I wouldn't rely on the nylon threaded rod for all the force but I could epoxy it into the tip so that I can just screw weight onto it. I would have to secure the nosecone bulkhead to a plate inside the shoulder, possibly a 3D printed one.
Get a MAC or APE nose cone bay. Both problems solved.I plan on using the threaded rod in the nosecone for adjustable noseweight but this would impact the T3 GPS tracking system. Some ideas I had were externally mounting the antenna through the nosecone bulkhead, using fiberglass threaded rod, or mounting the T3 on the shock cord but I'm not sure which one would be the best option. What are your opinions on these options?
Seems like they are designed for plastic nosecone and do not allow for easily changeable noseweight. It also requires for the top rings to be on the lip between the shoulder and the nosecone, which I already epoxied on. I personally think that it would be easier to use a nylon/fiberglass threaded rod and a ring for the bulkhead to be screwed into. That way the force is not only on the threaded rod, removing a lot of the concern.Get a MAC or APE nose cone bay. Both problems solved.

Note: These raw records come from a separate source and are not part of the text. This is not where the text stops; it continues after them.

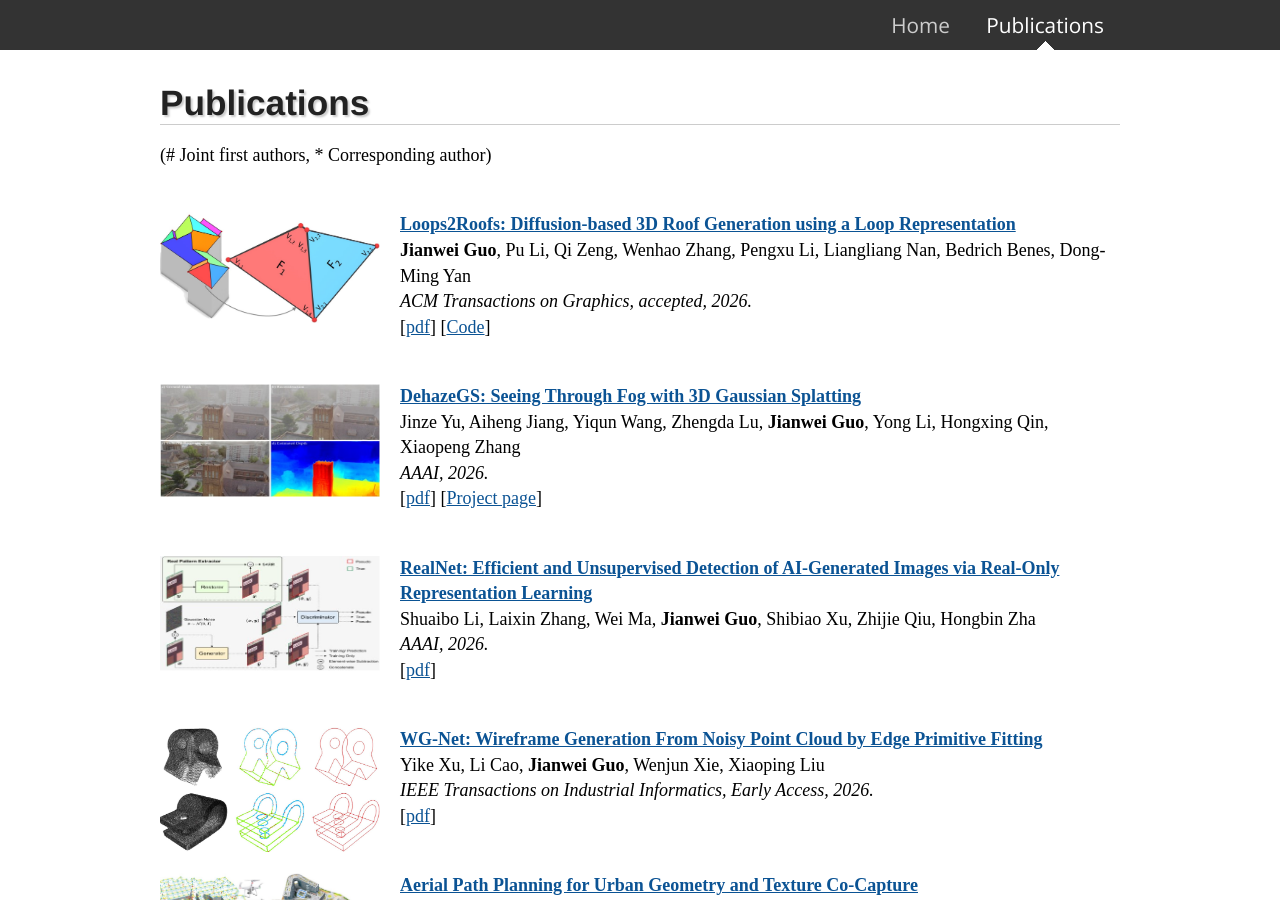
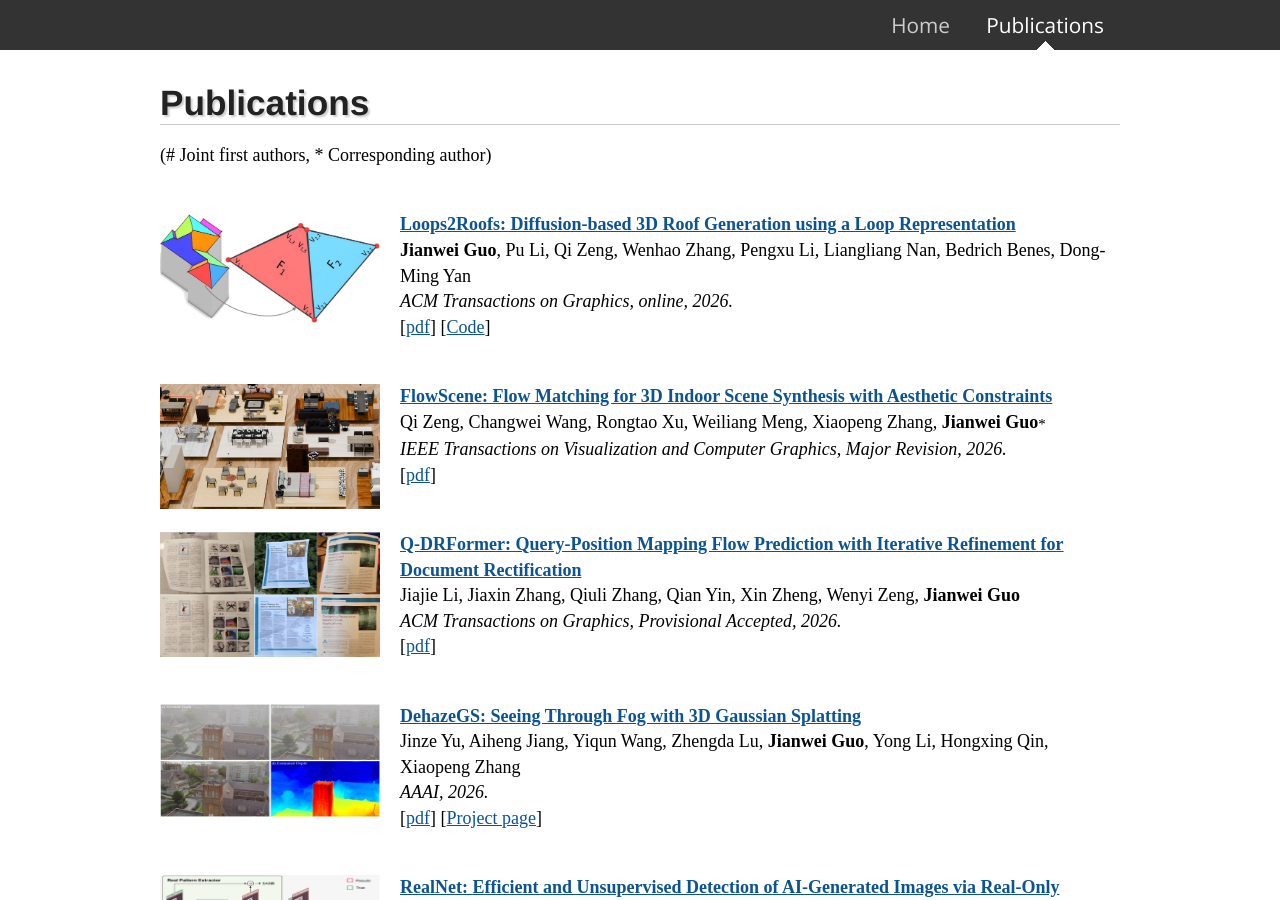
Before and after one commit to jianweiguo/jianweiguo.github.io, a Jekyll site: the page built from publications/index.html, in a window 1280 px wide and 900 px high. Built offline with Jekyll 4.4.1, drawn with Linux system fonts in a browser that asks for light colours; some of the changed text lies outside the part shown.

Commit message:
Update index.html

```diff
--- a/publications/index.html
+++ b/publications/index.html
@@ -14,11 +14,29 @@ sup { vertical-align: text-top; }
 <p>
 <br />
 <img src="2026-TOG-loops2roofs.jpg" alt="2026-TOG-loops2roofs" align ="left" width="220" height="111" style="margin:0px 20px 0px 0px">
-<a href="" target="_blank" style="font-weight:bold;color:rgb(11,83,148)">Loops2Roofs: Diffusion-based 3D Roof Generation using a Loop Representation</a> <br />
+<a href="https://dl.acm.org/doi/10.1145/3807955" target="_blank" style="font-weight:bold;color:rgb(11,83,148)">Loops2Roofs: Diffusion-based 3D Roof Generation using a Loop Representation</a> <br />
 <b>Jianwei Guo</b>, Pu Li, Qi Zeng, Wenhao Zhang, Pengxu Li, Liangliang Nan, Bedrich Benes, Dong-Ming Yan<br />
-<a style="font-style:italic;color:black">ACM Transactions on Graphics, accepted, 2026.</a> <br />
+<a style="font-style:italic;color:black">ACM Transactions on Graphics, online, 2026.</a> <br />
 [<a href="" target="_blank" style="color:rgb(11,83,148)">pdf</a>]
 [<a href="https://github.com/dengdaigithub/Loops2Roofs/" target="_blank" style="color:rgb(11,83,148)">Code</a>]
+</p>
+
+<p>
+<br />
+<img src="2026-TVCG-FlowScene2.jpg" alt="2026-TVCG-FlowScene" align ="left" width="220" height="125" style="margin:0px 20px 0px 0px">
+<a href="" target="_blank" style="font-weight:bold;color:rgb(11,83,148)">FlowScene: Flow Matching for 3D Indoor Scene Synthesis with Aesthetic Constraints</a> <br />
+Qi Zeng, Changwei Wang, Rongtao Xu, Weiliang Meng, Xiaopeng Zhang, <b>Jianwei Guo</b><sup>*</sup><br />
+<a style="font-style:italic;color:black">IEEE Transactions on Visualization and Computer Graphics, Major Revision, 2026.</a> <br />
+[<a href="" target="_blank" style="color:rgb(11,83,148)">pdf</a>]
+</p>
+
+<p>
+<br />
+<img src="2026-TOG-QDRFormer.jpg" alt="2026-TOG-QDRFormer" align ="left" width="220" height="125" style="margin:0px 20px 0px 0px">
+<a href="" target="_blank" style="font-weight:bold;color:rgb(11,83,148)">Q-DRFormer: Query-Position Mapping Flow Prediction with Iterative Refinement for Document Rectification</a> <br />
+Jiajie Li, Jiaxin Zhang, Qiuli Zhang, Qian Yin, Xin Zheng, Wenyi Zeng, <b>Jianwei Guo</b><br />
+<a style="font-style:italic;color:black">ACM Transactions on Graphics, Provisional Accepted, 2026.</a> <br />
+[<a href="" target="_blank" style="color:rgb(11,83,148)">pdf</a>]
 </p>
 
 <p>
@@ -103,7 +121,7 @@ Shi-Sheng Huang, Shao-Kui Zhang, Sheng Yang, <b>Jianwei Guo</b>, Hua Huang<br />
 <img src="2025-TVCG-PCER-Net.png" alt="2025-TVCG-PCER-Net" align ="left" width="220" height="110" style="margin:0px 20px 0px 0px">
 <a href="https://ieeexplore.ieee.org/abstract/document/10909144" target="_blank" style="font-weight:bold;color:rgb(11,83,148)">Deep Point Cloud Edge Reconstruction via Surface Patch Segmentation</a> <br />
 Yuanqi Li, Hongshen Wang, Yansong Liu, Jingcheng Huang, Shun Liu, Chenyu Huang, <b>Jianwei Guo</b>, Jie Guo, Yanwen Guo<br />
-<a style="font-style:italic;color:black">IEEE Transactions on Visualization & Computer Graphics, Early Access, 2025.</a> <br />
+<a style="font-style:italic;color:black">IEEE Transactions on Visualization and Computer Graphics, Early Access, 2025.</a> <br />
 [<a href="papers/2025-TVCG-PCER-Net.pdf" target="_blank" style="color:rgb(11,83,148)">pdf</a>]
 </p>
 
@@ -204,7 +222,7 @@ Shuaibo Li, Wei Ma, <b>Jianwei Guo</b>, Shibiao Xu, Benchong Li, Xiaopeng Zhang<
 <img src="2024-TVCG-ResGEM.jpg" alt="2024-TVCG-ResGEM" align ="left" width="220" height="134" style="margin:0px 20px 0px 0px">
 <a href="https://ieeexplore.ieee.org/document/10474148" target="_blank" style="font-weight:bold;color:rgb(11,83,148)">ResGEM: Multi-scale Graph Embedding Network for Residual Mesh Denoising</a> <br />
 Ziqi Zhou, Mengke Yuan, Mingyang Zhao, <b>Jianwei Guo</b>, Dong-Ming Yan<br />
-<a style="font-style:italic;color:black">IEEE Transactions on Visualization & Computer Graphics, vol.31, no.4, pp.2028-2044, 2025.</a> <br />
+<a style="font-style:italic;color:black">IEEE Transactions on Visualization and Computer Graphics, vol.31, no.4, pp.2028-2044, 2025.</a> <br />
 [<a href="papers/2024-TVCG-ResGEM.pdf" target="_blank" style="color:rgb(11,83,148)">pdf</a>]
 [<a href="https://github.com/Jia1018/ResGEM" target="_blank" style="color:rgb(11,83,148)">code</a>]
 </p>
@@ -214,7 +232,7 @@ Ziqi Zhou, Mengke Yuan, Mingyang Zhao, <b>Jianwei Guo</b>, Dong-Ming Yan<br />
 <img src="2023-TVCG-line2Mesh.png" alt="2023-TVCG-line2Mesh" align ="left" width="220" height="115" style="margin:0px 20px 0px 0px">
 <a href="https://ieeexplore.ieee.org/document/9992129" target="_blank" style="font-weight:bold;color:rgb(11,83,148)">Line-Based 3D Building Abstraction and Polygonal Surface Reconstruction From Images</a> <br />
 <b>Jianwei Guo</b>, Yanchao Liu, Xin Song, Haoyu Liu, Xiaopeng Zhang, Zhanglin Cheng<br />
-<a style="font-style:italic;color:black">IEEE Transactions on Visualization & Computer Graphics, vol.30, no.7, pp.3283-3297, 2024.</a> <br />
+<a style="font-style:italic;color:black">IEEE Transactions on Visualization and Computer Graphics, vol.30, no.7, pp.3283-3297, 2024.</a> <br />
 [<a href="papers/2023-TVCG-line2Mesh.pdf" target="_blank" style="color:rgb(11,83,148)">pdf</a>]
 [<a href="papers/2023-TVCG-line2Mesh_supp.pdf" target="_blank" style="color:rgb(11,83,148)">suppl</a>]
 </p>
@@ -363,7 +381,7 @@ Hongjia Wu, Hongxin Zhang, Jiang Cheng, <b>Jianwei Guo</b>, Wei Chen<br />
 <img src="2021_TVCG_blending.png" alt="2021_TVCG_blending" align ="left" width="220" height="125" style="margin:0px 20px 0px 0px">
 <a href="https://ieeexplore.ieee.org/document/9296787" target="_blank" style="font-weight:bold;color:rgb(11,83,148)">Blending Surface Segmentation and Editing for 3D Models</a> <br />
 Long Zhang<sup>#</sup>, <b>Jianwei Guo</b><sup>#</sup>, Jun Xiao, Xiaopeng Zhang, Dong-Ming Yan<br />
-<a style="font-style:italic;color:black">IEEE Transactions on Visualization & Computer Graphics, vol. 28, no. 8, pp. 2879-2894, 2022.</a> <br />
+<a style="font-style:italic;color:black">IEEE Transactions on Visualization and Computer Graphics, vol. 28, no. 8, pp. 2879-2894, 2022.</a> <br />
 [<a href="papers/2021_TVCG_blending.pdf" target="_blank" style="color:rgb(11,83,148)">pdf</a>]
 </p>
 
@@ -479,7 +497,7 @@ Yiqun Wang, Jing Ren, Dong-Ming Yan, <a a style="font-weight:bold;color:black">J
 <img src="2018_TVCG_treeModeling.png" alt="TVCG18-plant" align ="left" width="220" height="135" style="margin:0px 20px 0px 0px">
 <a href="https://ieeexplore.ieee.org/document/8462802/" target="_blank" style="font-weight:bold;color:rgb(11,83,148)">Realistic Procedural Plant Modeling from Multiple View Images</a> <br />
 <a a style="font-weight:bold;color:black">Jianwei Guo</a>, Shibiao Xu, Dong-Ming Yan, Zhanglin Cheng, Marc Jaeger, Xiaopeng Zhang <br />
-<a style="font-style:italic;color:black">IEEE Transactions on Visualization & Computer Graphics, vol. 26, no. 2, pp. 1372-1384, 2020.</a> <br />
+<a style="font-style:italic;color:black">IEEE Transactions on Visualization and Computer Graphics, vol. 26, no. 2, pp. 1372-1384, 2020.</a> <br />
 [<a href="papers/2018_TVCG_plantModeling.pdf" target="_blank" style="color:rgb(11,83,148)">pdf</a>]
 [<a href="https://www.dropbox.com/s/mc2f2kw92lwsbpz/plantModels_video.zip?dl=0" target="_blank" style="color:rgb(11,83,148)">Video</a>]
 <br />
@@ -490,7 +508,7 @@ Yiqun Wang, Jing Ren, Dong-Ming Yan, <a a style="font-weight:bold;color:black">J
 <img src="2020_CVM_PCVD.jpg" alt="2020_CVM_PCVD" align ="left" width="220" height="130" style="margin:0px 20px 0px 0px">
 <a href="https://ieeexplore.ieee.org/document/9151267" target="_blank" style="font-weight:bold;color:rgb(11,83,148)">Parallel Computation of 3D Clipped Voronoi Diagrams</a> <br />
 Xiaohan Liu, Lei Ma, <a a style="font-weight:bold;color:black">Jianwei Guo</a>, Dong-Ming Yan<br />
-<a style="font-style:italic;color:black">IEEE Transactions on Visualization & Computer Graphics, 2020.</a> <br />
+<a style="font-style:italic;color:black">IEEE Transactions on Visualization and Computer Graphics, 2020.</a> <br />
 <!--<a style="font-style:italic;color:black">Computational Visual Media Conference, 2020.</a> <br />-->
 [<a href="https://xh-liu-tech.github.io/publication/liu2020parallel/" target="_blank" style="color:rgb(11,83,148)">pdf</a>]
 [<a href="https://github.com/xh-liu-tech/3D-Voronoi-GPU" target="_blank" style="color:rgb(11,83,148)">code</a>]
@@ -560,7 +578,7 @@ Lei Yi, Hongjun Li, <a style="font-weight:bold;color:black">Jianwei Guo</a><sup>
 <img src="2018_TVCG_IsoRemesh.png" alt="TVCG18-remesh" align ="left" width="220" height="140" style="margin:0px 20px 0px 0px">
 <a href="https://ieeexplore.ieee.org/document/8361045/" target="_blank" style="font-weight:bold;color:rgb(11,83,148)">Isotropic Surface Remeshing without Large and Small Angles</a> <br />
 Yiqaun Wang, Dong-Ming Yan, Xiaohan Liu, Chengcheng Tang, <a style="font-weight:bold;color:black">Jianwei Guo</a>, Xiaopeng Zhang, Peter Wonka <br />
-<a style="font-style:italic;color:black">IEEE Transactions on Visualization & Computer Graphics, 2018.</a> <br />
+<a style="font-style:italic;color:black">IEEE Transactions on Visualization and Computer Graphics, 2018.</a> <br />
 [<a href="papers/2018_TVCG_IsotropicRemeshing.pdf" target="_blank" style="color:rgb(11,83,148)">pdf</a>]
 [<a href="http://www.nlpr.ia.ac.cn/ivc/project/acute3d/" target="_blank" style="color:rgb(11,83,148)">Project page</a>]
 </p>
@@ -587,7 +605,7 @@ Zhongqi Wu, <a style="font-weight:bold;color:black">Jianwei Guo</a>, Jun Xiao, X
 <img src="2017_TVCG_Push-pull.png" alt="TVCG17" align ="left" width="220" height="165" style="margin:0px 20px 0px 0px">
 <a href="https://ieeexplore.ieee.org/document/7790842/" target="_blank" style="font-weight:bold;color:rgb(11,83,148)">A Simple Push-Pull Algorithm for Blue-Noise Sampling</a> <br />
 Abdalla G. M. Ahmed<sup>#</sup>, <a style="font-weight:bold;color:black">Jianwei Guo</a><sup>#</sup>, Dong-Ming Yan, J.-Y. Franceschi, Xiaopeng Zhang, Oliver Deussen <br />
-<a style="font-style:italic;color:black">IEEE Transactions on Visualization & Computer Graphics, 23(12), 2496-2508, 2017. (* Joint first authors)</a> <br />
+<a style="font-style:italic;color:black">IEEE Transactions on Visualization and Computer Graphics, 23(12), 2496-2508, 2017. (* Joint first authors)</a> <br />
 [<a href="papers/2017_TVCG_pushpull.pdf" target="_blank" style="color:rgb(11,83,148)">pdf</a>]
 [<a href="papers/2017_TVCG_pushpull_suppl.pdf" target="_blank" style="color:rgb(11,83,148)">suppl</a>]
 [<a href="https://github.com/jianweiguo/push-pull" target="_blank" style="color:rgb(11,83,148)">code</a>]
```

Not being argumentative here but nylon bolts are a lot stronger then most people realize. Ask any R/C pilot. I have seen nylon bolts used to hold down wings of 1/4~1/3 scale aerobatic planes like the Cap 21 and Christian Eagle.I wouldn't rely on the nylon threaded rod for all the force but I could epoxy it into the tip so that I can just screw weight onto it. I would have to secure the nosecone bulkhead to a plate inside the shoulder, possibly a 3D printed one.